The ACE sets forth four main courses of action on reducing greenhouse gas emissions. Those include finding best on-site power plant efficiencies, calling for lists of technologies which can be used in state plans, an updated New Source Review permitting program and regulations which give states flexibility in developing response plans.
Many environmental groups are decrying the replacement for the 2015-era Clean Power Plan, which sought to reduce power-plant carbon emissions some 32 percent below 2005 levels by 2030. The advocacy groups voiced fears that reduced regulations will endanger health and un-do emissions progress made over past decades.
“The Trump administration’s new, enfeebled policy doesn’t come close to meeting the legal threshold required of the EPA to create safeguards against carbon emissions,” Mary Anne Hitt, director of the Sierra Club’s Beyond Coal Campaign, wrote on the group’s website. “In fact, it is exactly what Trump and Wheeler’s fossil fuel friends want, especially since they are losing money as the U.S. economy continues to rapidly move away from fossil fuels and toward cleaner, cheaper competitors like solar and wind.”
Hitt said the Clean Power Plan would have generated $45 billion in annual health, climate and economic benefits, even with the compliance costs.

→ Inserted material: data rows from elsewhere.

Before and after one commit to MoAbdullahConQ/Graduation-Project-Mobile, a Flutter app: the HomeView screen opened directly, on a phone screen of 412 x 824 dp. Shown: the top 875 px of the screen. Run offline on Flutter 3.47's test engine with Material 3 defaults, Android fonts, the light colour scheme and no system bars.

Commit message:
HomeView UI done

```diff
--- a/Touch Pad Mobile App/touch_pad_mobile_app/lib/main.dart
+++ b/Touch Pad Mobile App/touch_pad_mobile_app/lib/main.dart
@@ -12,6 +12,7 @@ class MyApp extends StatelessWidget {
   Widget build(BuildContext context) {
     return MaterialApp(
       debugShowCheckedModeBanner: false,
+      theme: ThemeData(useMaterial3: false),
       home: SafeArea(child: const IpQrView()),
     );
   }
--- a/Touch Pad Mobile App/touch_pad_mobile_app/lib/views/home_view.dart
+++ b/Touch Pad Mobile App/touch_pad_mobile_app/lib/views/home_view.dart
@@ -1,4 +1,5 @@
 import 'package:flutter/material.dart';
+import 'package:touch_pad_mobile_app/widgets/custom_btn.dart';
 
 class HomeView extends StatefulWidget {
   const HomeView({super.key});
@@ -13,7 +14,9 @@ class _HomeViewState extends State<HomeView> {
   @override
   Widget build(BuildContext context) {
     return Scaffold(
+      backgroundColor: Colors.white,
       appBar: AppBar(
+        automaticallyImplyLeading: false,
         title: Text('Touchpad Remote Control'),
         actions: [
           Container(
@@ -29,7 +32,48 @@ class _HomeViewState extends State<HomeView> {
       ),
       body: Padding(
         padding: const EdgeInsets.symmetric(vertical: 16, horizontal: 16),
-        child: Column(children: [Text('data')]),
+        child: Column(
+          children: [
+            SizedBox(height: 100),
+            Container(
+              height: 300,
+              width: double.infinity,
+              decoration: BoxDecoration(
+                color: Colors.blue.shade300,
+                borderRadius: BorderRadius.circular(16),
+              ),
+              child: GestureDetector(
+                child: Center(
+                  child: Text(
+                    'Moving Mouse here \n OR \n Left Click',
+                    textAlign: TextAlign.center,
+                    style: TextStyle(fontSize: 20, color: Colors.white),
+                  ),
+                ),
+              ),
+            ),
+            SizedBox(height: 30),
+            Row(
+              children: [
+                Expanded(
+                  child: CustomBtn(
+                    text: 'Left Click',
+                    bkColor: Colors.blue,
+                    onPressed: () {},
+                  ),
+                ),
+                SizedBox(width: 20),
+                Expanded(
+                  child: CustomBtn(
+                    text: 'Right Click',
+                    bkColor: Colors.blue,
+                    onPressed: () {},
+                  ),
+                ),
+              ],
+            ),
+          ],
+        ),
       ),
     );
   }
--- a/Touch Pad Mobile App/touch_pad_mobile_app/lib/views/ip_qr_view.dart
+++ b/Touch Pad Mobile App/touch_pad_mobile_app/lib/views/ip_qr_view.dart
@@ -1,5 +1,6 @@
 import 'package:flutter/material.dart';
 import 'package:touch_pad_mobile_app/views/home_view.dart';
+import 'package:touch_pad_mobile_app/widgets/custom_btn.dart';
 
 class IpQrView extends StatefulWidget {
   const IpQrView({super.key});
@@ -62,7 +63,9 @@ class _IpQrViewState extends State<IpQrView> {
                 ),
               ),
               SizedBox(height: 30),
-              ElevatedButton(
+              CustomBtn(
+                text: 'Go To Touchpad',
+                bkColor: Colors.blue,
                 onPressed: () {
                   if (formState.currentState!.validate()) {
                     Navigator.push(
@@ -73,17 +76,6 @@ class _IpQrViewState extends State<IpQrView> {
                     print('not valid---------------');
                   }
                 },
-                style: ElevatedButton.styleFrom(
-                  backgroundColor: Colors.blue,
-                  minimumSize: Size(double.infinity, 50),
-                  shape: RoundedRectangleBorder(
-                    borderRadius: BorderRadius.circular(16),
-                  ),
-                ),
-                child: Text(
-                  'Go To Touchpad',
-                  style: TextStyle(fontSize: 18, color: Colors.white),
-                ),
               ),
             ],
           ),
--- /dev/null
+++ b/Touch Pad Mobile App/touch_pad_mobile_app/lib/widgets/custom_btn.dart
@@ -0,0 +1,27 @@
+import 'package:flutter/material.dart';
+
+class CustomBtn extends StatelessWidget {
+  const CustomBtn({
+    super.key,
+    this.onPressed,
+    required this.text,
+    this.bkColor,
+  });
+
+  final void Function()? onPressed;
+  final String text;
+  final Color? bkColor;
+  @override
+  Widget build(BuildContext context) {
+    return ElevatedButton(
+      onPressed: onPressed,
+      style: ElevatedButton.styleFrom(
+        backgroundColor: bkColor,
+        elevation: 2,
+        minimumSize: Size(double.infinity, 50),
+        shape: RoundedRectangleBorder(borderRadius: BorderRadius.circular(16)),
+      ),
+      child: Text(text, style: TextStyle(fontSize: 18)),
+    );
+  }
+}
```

The EPA Tuesday said the ACE rule could reduce 2030-level CO2 emissions by up to 1.5 percent from levels projected without the Clean Power Plan. The new rule also would reduce the compliance burden by up to $400 million annually, the release said.